▶
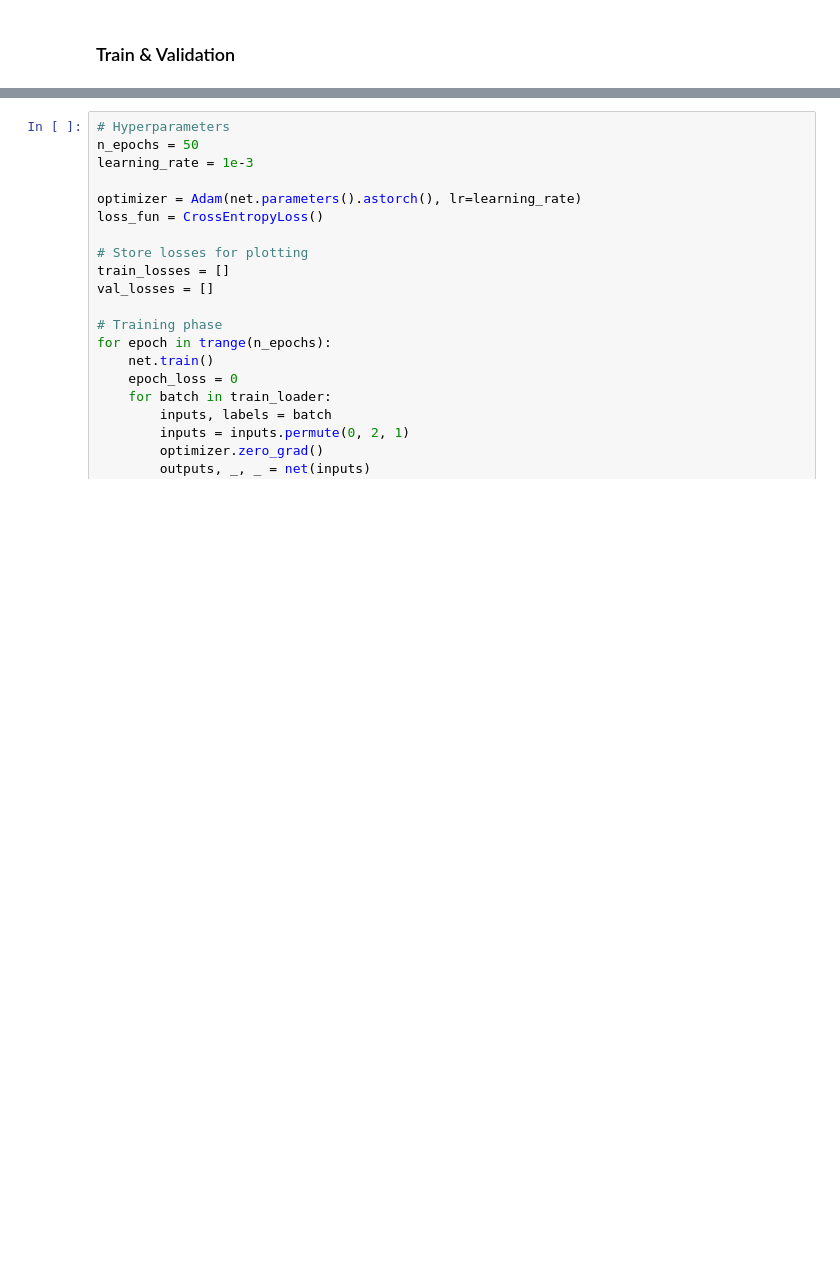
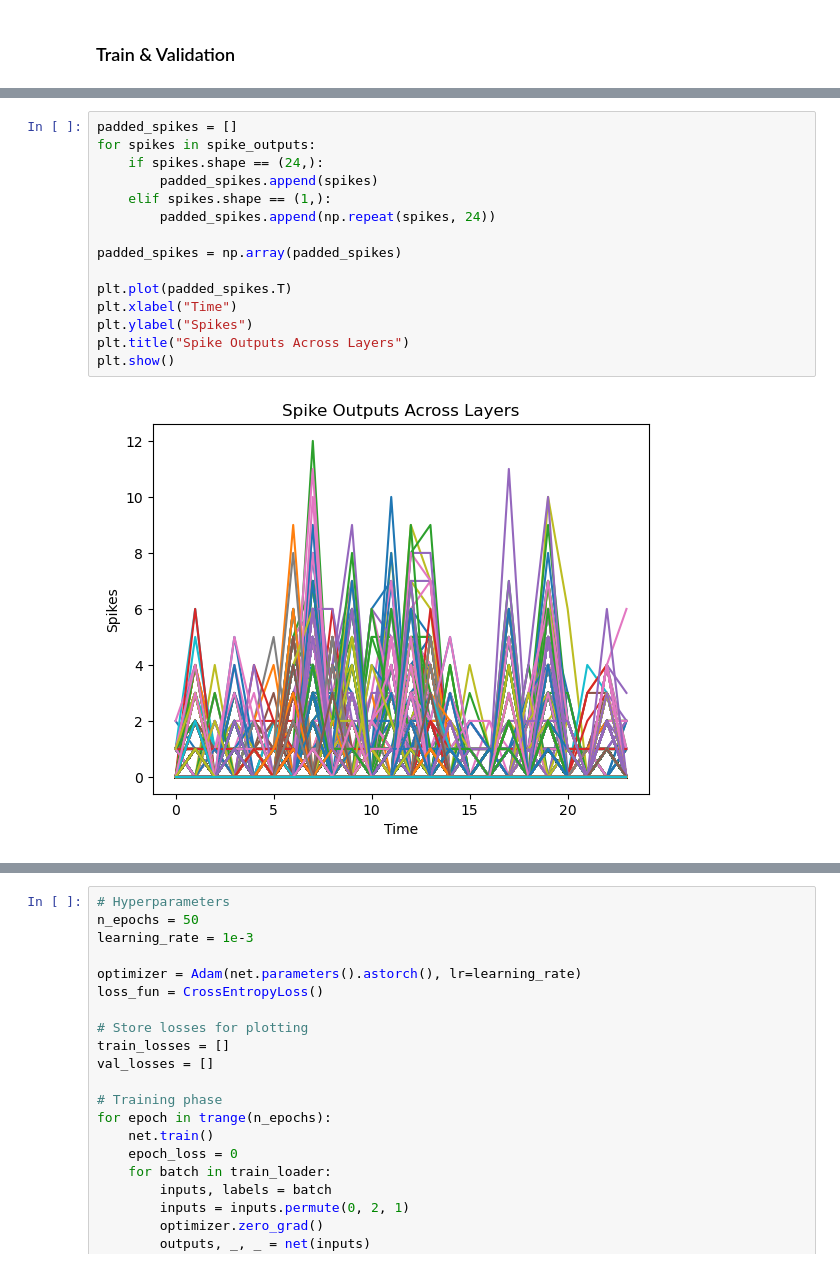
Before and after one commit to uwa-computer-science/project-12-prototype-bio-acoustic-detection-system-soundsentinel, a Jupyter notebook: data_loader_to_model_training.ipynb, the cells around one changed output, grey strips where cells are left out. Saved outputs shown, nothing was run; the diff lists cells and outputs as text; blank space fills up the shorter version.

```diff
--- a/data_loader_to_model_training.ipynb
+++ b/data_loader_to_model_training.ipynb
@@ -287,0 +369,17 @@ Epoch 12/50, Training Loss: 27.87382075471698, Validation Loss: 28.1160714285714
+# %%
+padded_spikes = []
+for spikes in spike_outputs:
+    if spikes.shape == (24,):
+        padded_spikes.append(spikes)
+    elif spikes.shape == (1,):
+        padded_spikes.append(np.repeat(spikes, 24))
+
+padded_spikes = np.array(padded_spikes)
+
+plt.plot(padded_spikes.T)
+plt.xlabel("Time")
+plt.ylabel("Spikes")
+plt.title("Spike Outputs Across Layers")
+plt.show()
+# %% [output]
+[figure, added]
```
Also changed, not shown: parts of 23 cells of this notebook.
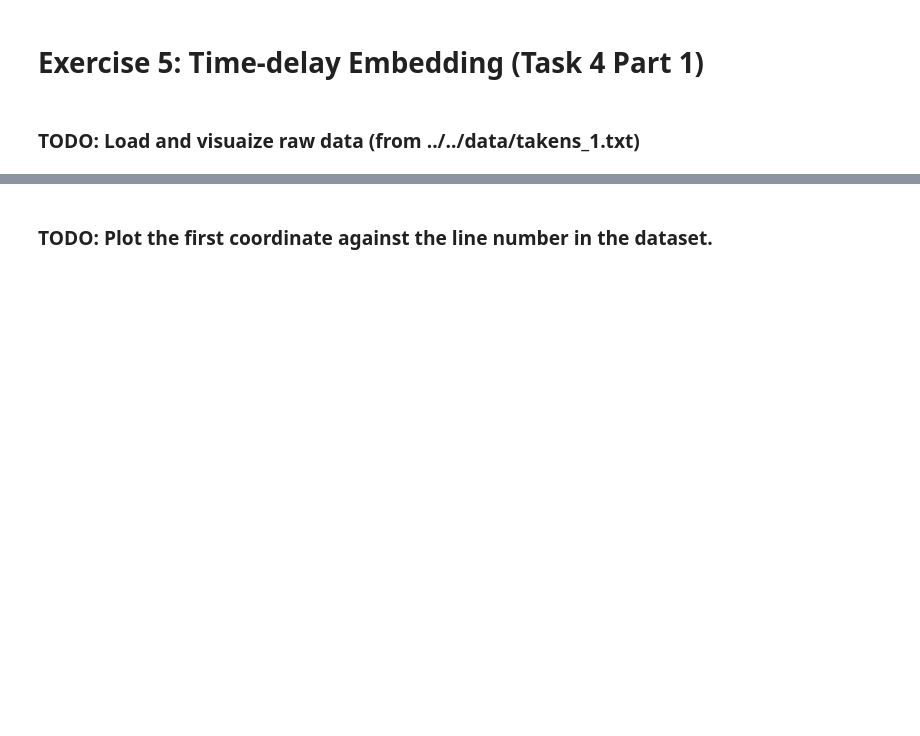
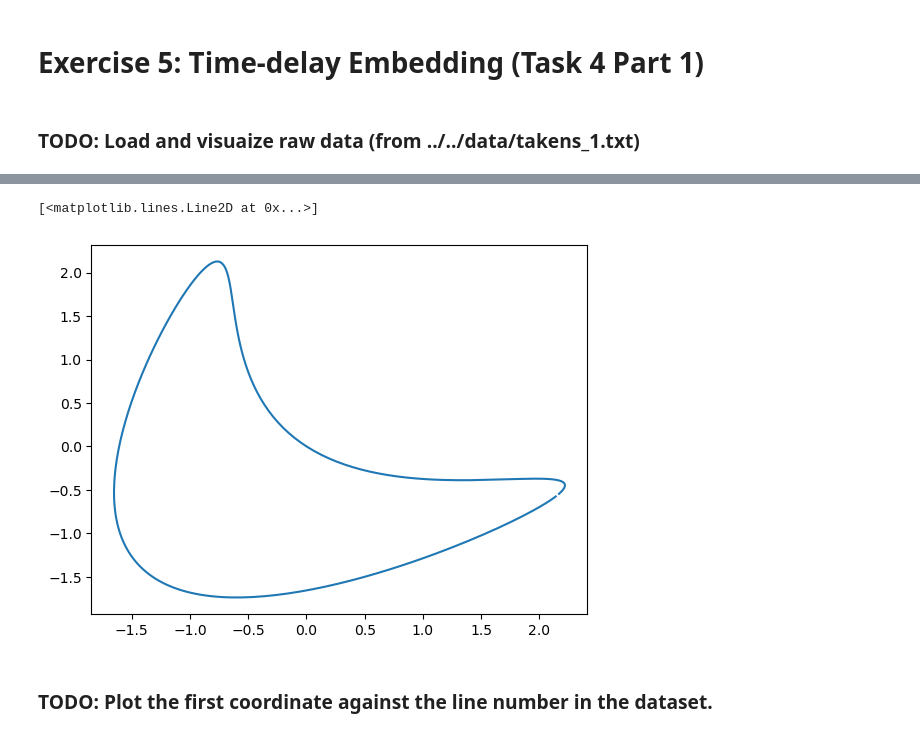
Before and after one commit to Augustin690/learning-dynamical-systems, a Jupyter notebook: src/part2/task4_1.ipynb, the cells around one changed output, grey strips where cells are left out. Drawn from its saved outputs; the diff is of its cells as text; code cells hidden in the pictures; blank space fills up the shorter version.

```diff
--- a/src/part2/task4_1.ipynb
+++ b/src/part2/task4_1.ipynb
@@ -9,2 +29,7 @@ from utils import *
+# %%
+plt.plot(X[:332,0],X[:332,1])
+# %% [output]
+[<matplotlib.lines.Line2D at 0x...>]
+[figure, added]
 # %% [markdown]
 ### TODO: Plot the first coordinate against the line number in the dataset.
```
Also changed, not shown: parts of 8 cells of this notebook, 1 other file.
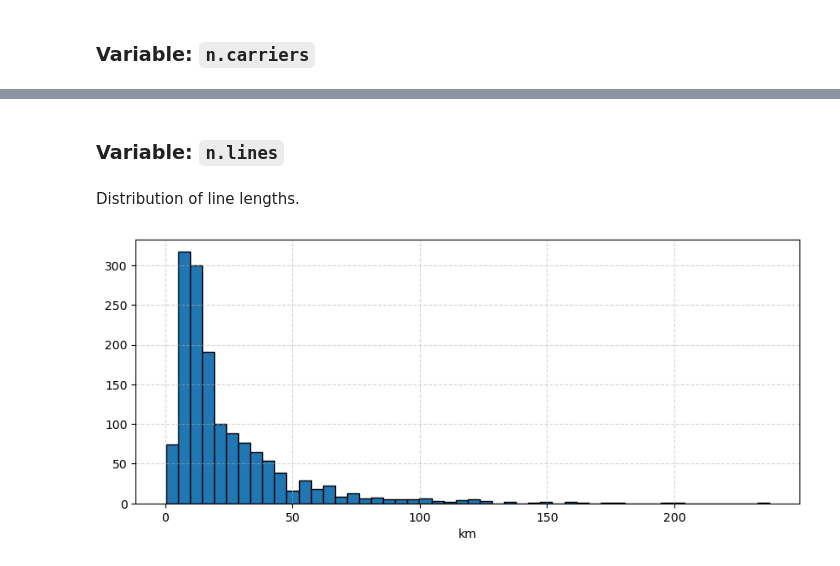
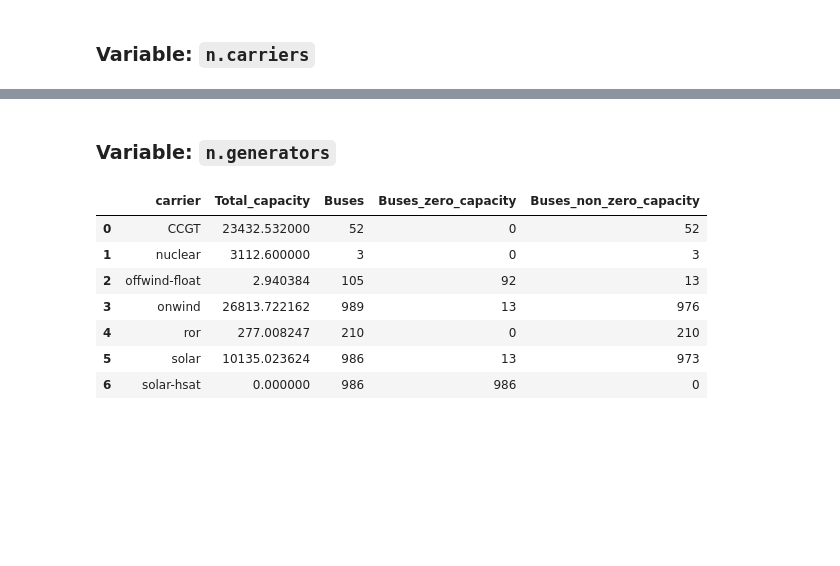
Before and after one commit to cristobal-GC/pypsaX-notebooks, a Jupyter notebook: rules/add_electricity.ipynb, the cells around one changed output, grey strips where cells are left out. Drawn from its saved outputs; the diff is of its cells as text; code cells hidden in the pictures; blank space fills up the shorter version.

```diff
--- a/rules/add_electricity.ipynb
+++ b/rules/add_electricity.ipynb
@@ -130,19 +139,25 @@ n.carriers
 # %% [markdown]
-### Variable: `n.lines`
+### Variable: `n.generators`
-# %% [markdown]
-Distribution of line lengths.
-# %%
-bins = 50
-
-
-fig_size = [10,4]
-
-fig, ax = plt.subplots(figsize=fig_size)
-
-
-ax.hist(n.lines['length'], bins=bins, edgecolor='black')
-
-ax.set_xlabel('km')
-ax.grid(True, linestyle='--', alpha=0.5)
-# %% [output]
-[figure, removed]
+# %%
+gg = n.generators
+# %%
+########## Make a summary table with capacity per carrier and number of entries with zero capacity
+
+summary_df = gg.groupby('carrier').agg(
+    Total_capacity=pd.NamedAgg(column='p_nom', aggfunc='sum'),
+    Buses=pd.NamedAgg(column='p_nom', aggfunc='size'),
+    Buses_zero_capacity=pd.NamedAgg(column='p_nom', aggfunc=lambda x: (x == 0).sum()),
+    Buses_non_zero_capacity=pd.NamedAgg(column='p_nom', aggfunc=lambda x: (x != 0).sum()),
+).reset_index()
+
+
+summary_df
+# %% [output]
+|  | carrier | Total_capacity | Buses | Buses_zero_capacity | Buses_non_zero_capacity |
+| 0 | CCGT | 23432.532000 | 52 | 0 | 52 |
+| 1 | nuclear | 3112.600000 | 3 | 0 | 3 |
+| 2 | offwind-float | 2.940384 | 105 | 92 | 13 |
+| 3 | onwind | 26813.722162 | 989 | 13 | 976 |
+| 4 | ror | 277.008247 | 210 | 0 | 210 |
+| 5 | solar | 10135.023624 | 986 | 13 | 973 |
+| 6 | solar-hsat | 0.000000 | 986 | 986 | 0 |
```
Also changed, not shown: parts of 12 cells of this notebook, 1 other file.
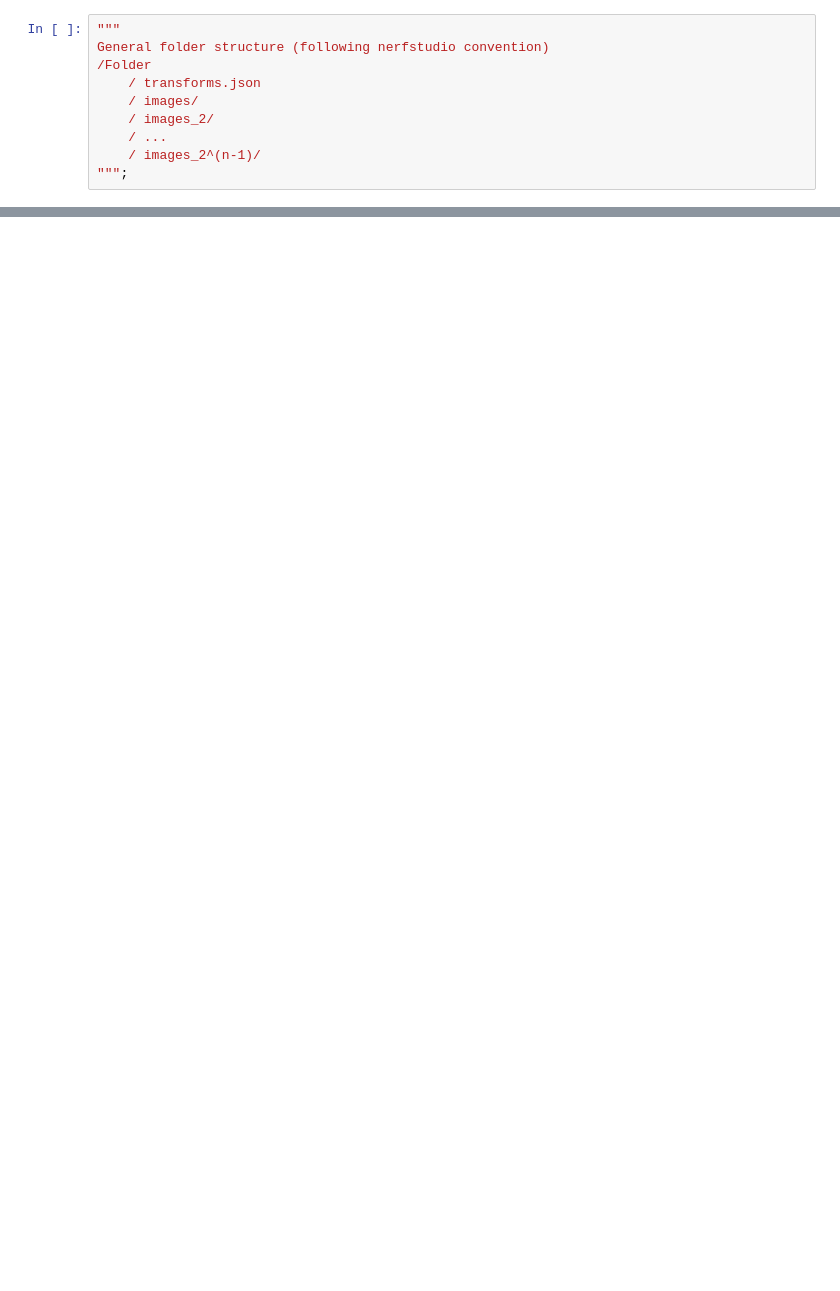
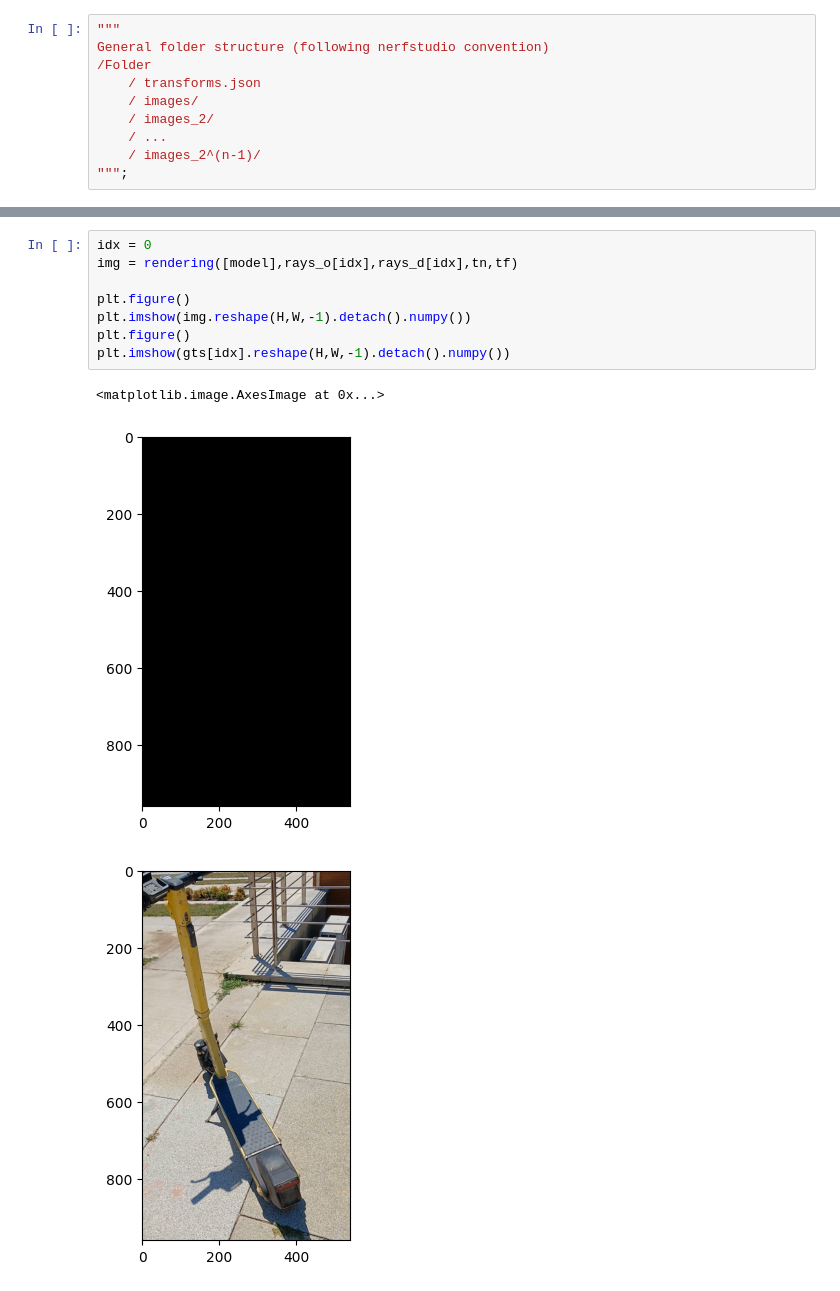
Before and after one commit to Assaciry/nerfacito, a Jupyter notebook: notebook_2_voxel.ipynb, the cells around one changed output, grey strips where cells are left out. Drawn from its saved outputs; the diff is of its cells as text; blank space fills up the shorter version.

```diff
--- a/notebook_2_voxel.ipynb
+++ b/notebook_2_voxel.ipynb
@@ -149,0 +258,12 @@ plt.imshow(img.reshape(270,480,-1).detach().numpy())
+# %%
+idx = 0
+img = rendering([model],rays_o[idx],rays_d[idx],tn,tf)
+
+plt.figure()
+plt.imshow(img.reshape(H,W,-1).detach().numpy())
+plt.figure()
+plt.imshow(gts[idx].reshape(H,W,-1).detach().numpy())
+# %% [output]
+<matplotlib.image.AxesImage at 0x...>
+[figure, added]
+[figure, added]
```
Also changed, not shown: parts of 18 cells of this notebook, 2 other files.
◀
**PROBLEM REQUIREMENTS**
The lines to copy are those above that contain "shown".

**WRITTEN ANSWER**
Before and after one commit to uwa-computer-science/project-12-prototype-bio-acoustic-detection-system-soundsentinel, a Jupyter notebook: data_loader_to_model_training.ipynb, the cells around one changed output, grey strips where cells are left out. Saved outputs shown, nothing was run; the diff lists cells and outputs as text; blank space fills up the shorter version.
Also changed, not shown: parts of 23 cells of this notebook.
Also changed, not shown: parts of 8 cells of this notebook, 1 other file.
Also changed, not shown: parts of 12 cells of this notebook, 1 other file.
Also changed, not shown: parts of 18 cells of this notebook, 2 other files.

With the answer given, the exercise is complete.